Janelle Jones, the managing director of policy and research at Groundwork Collaborative, has coined what she calls a personal motto and economic ideology: “Black women best.” She means that if Black women—who, since our nation’s founding, have been the most disadvantaged by the rules that structure our society—can one day thrive in the economy, then it must finally be working for everyone.
A new Roosevelt report by Michelle Holder, assistant professor of economics at John Jay College, adds to the chorus of research showing that today’s economy isn’t working for Black women—and is actually robbing them of economic security.
This was true before the COVID-19 crisis began, and it’s especially true now—given that tens of millions of people are out of work. “We know from the last recession that the Black workers are often the first fired,” notes Rebecca Dixon, executive director of the National Employment Law Project. And NBC’s Janelle Ross warns that “people of color make up a disproportionate share of workers in the industries where layoffs are the most intense and only expected to get worse.” Imagine if Black women had more of what they earned to rely on during this time of economic stress. Where’s their unconditional bailout?

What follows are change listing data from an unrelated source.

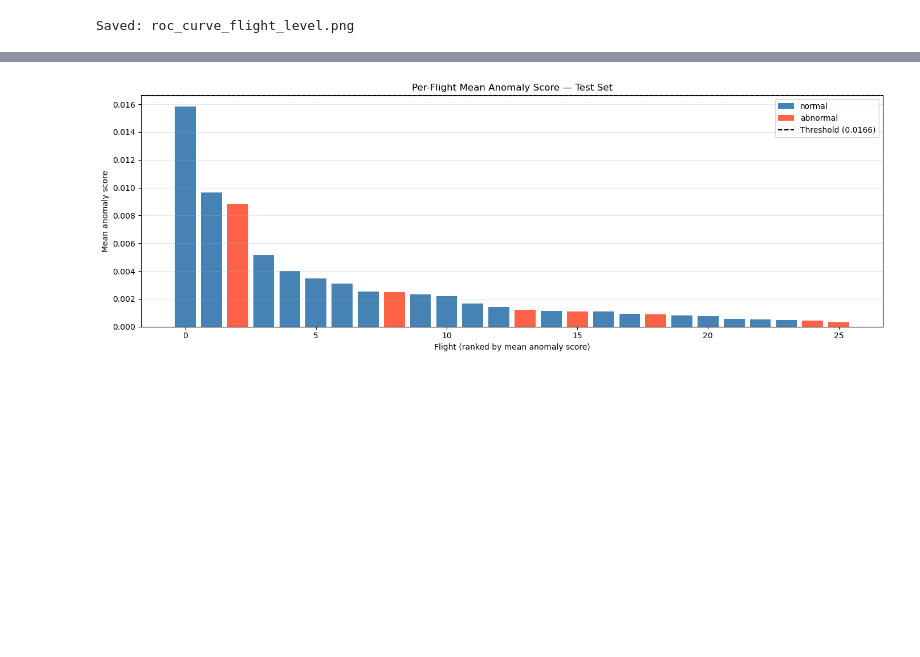
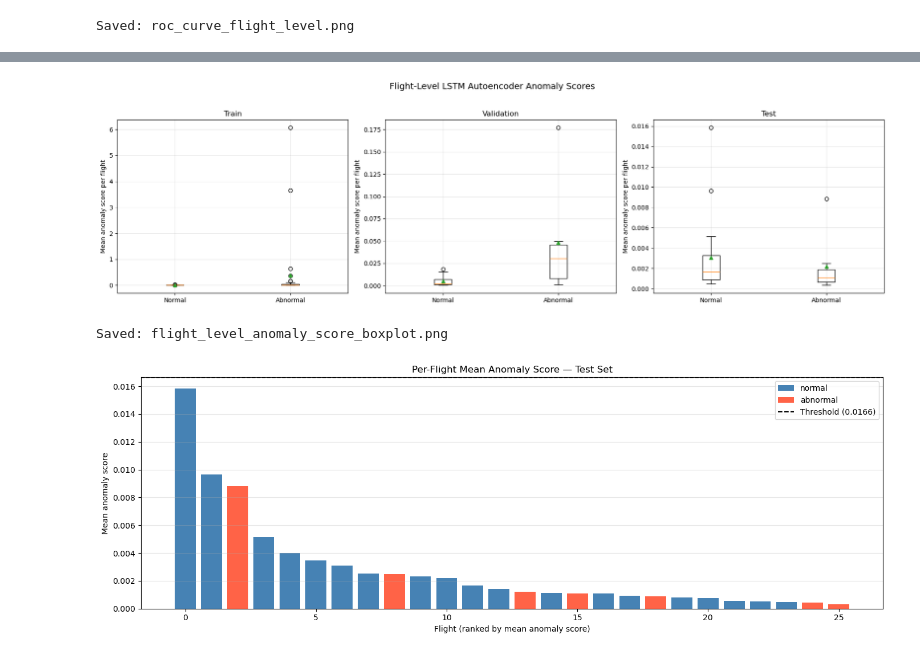
Before and after one commit to arjjunck/uav-thesis, a Jupyter notebook: uav_px4_dataset_project/notebooks/05_lstm_autoencoder_anomaly_score.ipynb, the cells around one changed output, grey strips where cells are left out. Drawn from its saved outputs; the diff is of its cells as text; code cells hidden in the pictures; blank space fills up the shorter version.

```diff
--- a/uav_px4_dataset_project/notebooks/05_lstm_autoencoder_anomaly_score.ipynb
+++ b/uav_px4_dataset_project/notebooks/05_lstm_autoencoder_anomaly_score.ipynb
@@ -1049,3 +1079,70 @@ Saved: anomaly_score_distribution_all_splits.png
+# %%
+# ============================================================
+# PLOT B — Flight-level anomaly score boxplot
+# ============================================================
+
+def make_flight_level_summary(df):
+    return (
+        df.groupby(["log_id", "dataset_label"])
+        .agg(
+            mean_anomaly_score=("anomaly_score", "mean"),
+            max_anomaly_score=("anomaly_score", "max"),
+            flagged_percentage=("anomaly_flag", "mean"),
+            rows=("anomaly_score", "size")
+        )
+        .reset_index()
+    )
+
+
+flight_train = make_flight_level_summary(train_scored)
+flight_val = make_flight_level_summary(val_scored)
+flight_test = make_flight_level_summary(test_scored)
+
+fig, axes = plt.subplots(1, 3, figsize=(18, 5))
+
+for ax, (split_name, flight_df) in zip(axes, [
+    ("Train", flight_train),
+    ("Validation", flight_val),
+    ("Test", flight_test)
+]):
+    normal_scores = flight_df.loc[
+        flight_df["dataset_label"] == "normal",
+        "mean_anomaly_score"
+    ]
+
+    abnormal_scores = flight_df.loc[
+        flight_df["dataset_label"] == "abnormal",
+        "mean_anomaly_score"
+    ]
+
+    ax.boxplot(
+        [normal_scores, abnormal_scores],
+        labels=["Normal", "Abnormal"],
+        showmeans=True
+    )
+
+    ax.set_title(f"{split_name}")
+    ax.set_ylabel("Mean anomaly score per flight")
+    ax.grid(True, alpha=0.3)
+
+plt.suptitle(
+    "Flight-Level LSTM Autoencoder Anomaly Scores",
+    fontsize=14,
+    y=1.03
+)
+
+plt.tight_layout()
+plt.savefig(
+    PLOT_DIR / "flight_level_anomaly_score_boxplot.png",
+    dpi=300,
+    bbox_inches="tight"
+)
+plt.show()
+
+print("Saved: flight_level_anomaly_score_boxplot.png")
+# %% [output]
+[figure, added]
+Saved: flight_level_anomaly_score_boxplot.png
 # %%
 
 #PLOT B — Per-flight mean anomaly score (test set)
```
Also changed, not shown: parts of 4 cells of this notebook, 35 other files.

When it comes to work, Black women are confronted with both the gender wage gap and the racial wage gap. In measuring what she has dubbed the “double gap,” Holder estimates that these two trends in pay discrimination cost Black women—and saved (already profitable) US companies—$50 billion in involuntarily forfeited wages in 2017 alone. “Since profit is equal to revenue [minus] expenditures, the implication is that the double gap faced by African American women has been beneficial for corporate profits,” she notes.
We are living in an era of record-high corporate profits, and the growth in worker productivity over time deserves a lot of credit. The problem: Worker pay has barely budged—for decades. “Since 1979, pay and productivity have diverged,” shows the Economic Policy Institute. In fact, productivity rose six times more than pay from 1979 to 2018. “This means that although Americans are working more productively than ever, the fruits of their labors have primarily accrued to those at the top and to corporate profits, especially in recent years.” Guided by a shareholder-first mentality, this is the result of corporate executives who are encouraged to cut costs and boost revenue, choosing to neglect the very people, including workers—of all races—who deserve a greater share of and more of a say over the value they help create.

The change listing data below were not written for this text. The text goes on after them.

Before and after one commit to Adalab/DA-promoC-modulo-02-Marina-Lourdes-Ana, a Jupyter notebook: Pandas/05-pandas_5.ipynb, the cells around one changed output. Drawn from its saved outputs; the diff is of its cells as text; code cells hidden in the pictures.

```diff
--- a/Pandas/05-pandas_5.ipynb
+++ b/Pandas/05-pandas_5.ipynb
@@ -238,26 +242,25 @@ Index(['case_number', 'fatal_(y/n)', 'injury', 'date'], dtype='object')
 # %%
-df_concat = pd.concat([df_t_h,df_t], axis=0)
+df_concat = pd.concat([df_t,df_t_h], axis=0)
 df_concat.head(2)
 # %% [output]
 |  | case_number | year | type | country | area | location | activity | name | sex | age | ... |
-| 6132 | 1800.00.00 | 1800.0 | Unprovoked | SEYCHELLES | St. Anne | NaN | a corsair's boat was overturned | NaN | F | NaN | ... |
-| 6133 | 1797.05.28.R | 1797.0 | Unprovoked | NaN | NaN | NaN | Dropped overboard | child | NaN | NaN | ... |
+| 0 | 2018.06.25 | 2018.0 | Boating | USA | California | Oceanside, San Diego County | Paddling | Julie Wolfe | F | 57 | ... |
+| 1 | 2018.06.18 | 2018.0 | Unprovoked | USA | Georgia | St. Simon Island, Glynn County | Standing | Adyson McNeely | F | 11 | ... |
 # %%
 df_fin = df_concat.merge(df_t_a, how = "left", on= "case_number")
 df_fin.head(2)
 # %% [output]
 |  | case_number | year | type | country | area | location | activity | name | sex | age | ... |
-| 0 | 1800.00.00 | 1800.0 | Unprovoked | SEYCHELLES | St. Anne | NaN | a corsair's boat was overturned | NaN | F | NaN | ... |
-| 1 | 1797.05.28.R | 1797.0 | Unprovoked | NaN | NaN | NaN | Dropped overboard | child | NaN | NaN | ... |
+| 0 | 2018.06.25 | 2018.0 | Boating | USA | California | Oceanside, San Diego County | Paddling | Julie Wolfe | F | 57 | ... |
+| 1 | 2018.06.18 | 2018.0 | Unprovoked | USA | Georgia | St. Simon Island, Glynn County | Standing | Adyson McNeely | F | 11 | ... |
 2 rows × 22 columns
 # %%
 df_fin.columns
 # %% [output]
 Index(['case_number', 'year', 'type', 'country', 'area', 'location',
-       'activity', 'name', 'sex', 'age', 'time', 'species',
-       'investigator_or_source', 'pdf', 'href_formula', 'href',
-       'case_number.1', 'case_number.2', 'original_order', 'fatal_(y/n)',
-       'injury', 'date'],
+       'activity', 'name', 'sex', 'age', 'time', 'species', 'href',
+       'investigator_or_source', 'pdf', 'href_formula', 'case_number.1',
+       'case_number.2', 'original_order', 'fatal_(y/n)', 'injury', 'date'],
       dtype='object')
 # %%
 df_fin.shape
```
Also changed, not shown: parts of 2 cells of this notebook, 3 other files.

Though Black women have historically had the highest national workforce participation rate “among major female demographic groups in the US,” as Holder notes, centuries of exploitation and crowding into low-wage occupations have left them particularly vulnerable to labor market discrimination, outsized employer power, and corporate attempts to hoard profits—all of which carry consequences that manifest well beyond the workplace.
“The findings from [my] research suggest that African American women’s labor power is largely undercompensated by employers, with tangible implications for income and asset-building in the Black community,” writes Holder. For TIME, my Roosevelt colleague Andrea Flynn elaborates: “Nationally, Black women earn 61 cents for every dollar earned by white men . . . These wage disparities take an extraordinary toll over the course of an individual’s life, and one 2017 study shows that over a 40-year career, women overall lose $418,800 as a result of the wage gap, with women of color losing almost $870,000.”

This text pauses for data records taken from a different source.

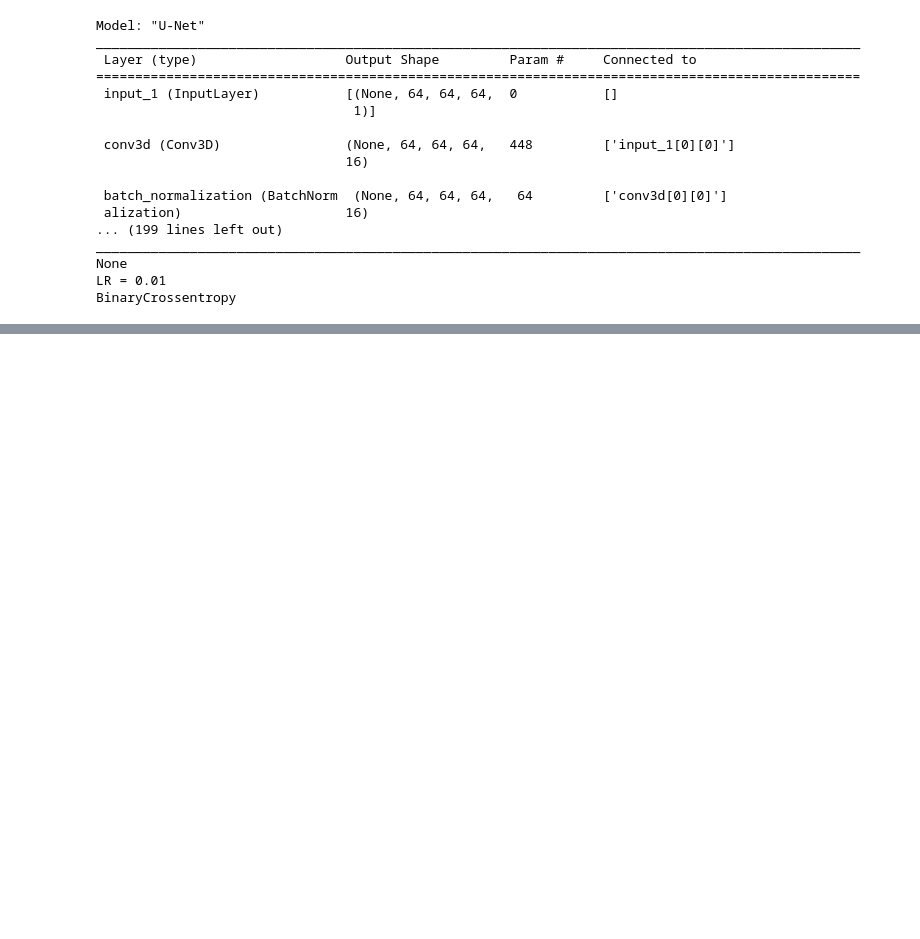
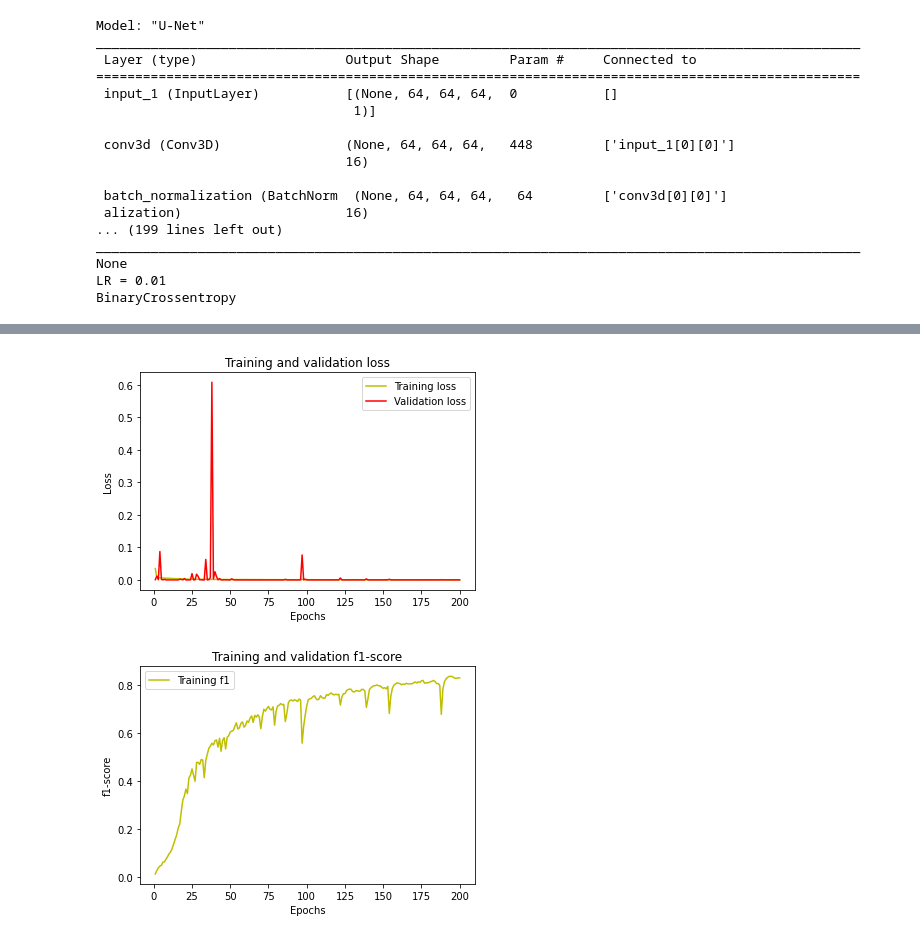
Before and after one commit to mmcastillo/al112248, a Jupyter notebook: modelo1_2.ipynb, the cells around one changed output, grey strips where cells are left out. Cells and saved outputs as stored; diff of their text form; code cells hidden in the pictures; blank space fills up the shorter version.

```diff
--- a/modelo1_2.ipynb
+++ b/modelo1_2.ipynb
@@ -26,10 +26,19 @@ Mounted at /content/drive/
 # %%
 train_img_dir = '/content/drive/MyDrive/DOCTORADO/python/datos_para_entrenar_modelos/modelo_1.X/train/50p_rand_50n/imgs/';
 train_mask_dir = '/content/drive/MyDrive/DOCTORADO/python/datos_para_entrenar_modelos/modelo_1.X/train/50p_rand_50n/masks/';
-train_img_list = os.listdir(train_img_dir)
-train_img_list = natsort.natsorted(train_img_list)
-train_mask_list = os.listdir(train_mask_dir)
-train_mask_list = natsort.natsorted(train_mask_list)
+
+train_img_list_temp = os.listdir(train_img_dir)
+#train_img_list = natsort.natsorted(train_img_list)
+train_mask_list_temp = os.listdir(train_mask_dir)
+#train_mask_list = natsort.natsorted(train_mask_list)
+
+#Se aleatoriza la lista del conjunto de entrenamiento
+train_img_list=[]
+train_mask_list=[]
+inx = random.sample(range(len(train_img_list_temp)), len(train_img_list_temp))
+for i in range(len(inx)):
+  train_img_list.append(train_img_list_temp[inx[i]])
+  train_mask_list.append(train_mask_list_temp[inx[i]])
 
 val_img_dir = '/content/drive/MyDrive/DOCTORADO/python/datos_para_entrenar_modelos/modelo_1.X/val/imgs/';
 val_mask_dir = '/content/drive/MyDrive/DOCTORADO/python/datos_para_entrenar_modelos/modelo_1.X/val/masks/';
@@ -267,0 +277,25 @@ Epoch 200/200
+# %%
+###
+#plot the training and validation IoU and loss at each epoch
+loss = history.history['loss']
+val_loss = history.history['val_loss']
+epochs = range(1, len(loss) + 1)
+plt.plot(epochs, loss, 'y', label='Training loss')
+plt.plot(epochs, val_loss, 'r', label='Validation loss')
+plt.title('Training and validation loss')
+plt.xlabel('Epochs')
+plt.ylabel('Loss')
+plt.legend()
+plt.show()
+
+f1 = history.history['f1-score']
+
+plt.plot(epochs, f1, 'y', label='Training f1')
+plt.title('Training and validation f1-score')
+plt.xlabel('Epochs')
+plt.ylabel('f1-score')
+plt.legend()
+plt.show()
+# %% [output]
+[figure, added]
+[figure, added]
```
Also changed, not shown: parts of 3 cells of this notebook.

Ultimately, pay inequality is very real for far too many, and corporations are choosing to be complicit. Holder points to potential solutions, including rethinking salary and promotion negotiations, but the reality is that Black women can’t do this alone.
Like most of our problems today, the double gap is a structural issue that requires a rebalance of power. Expecting US companies to pay workers, especially Black women, what they’re worth ignores the reality of who our economy is working for and who it is working against. Until Black women are made whole, none of us are.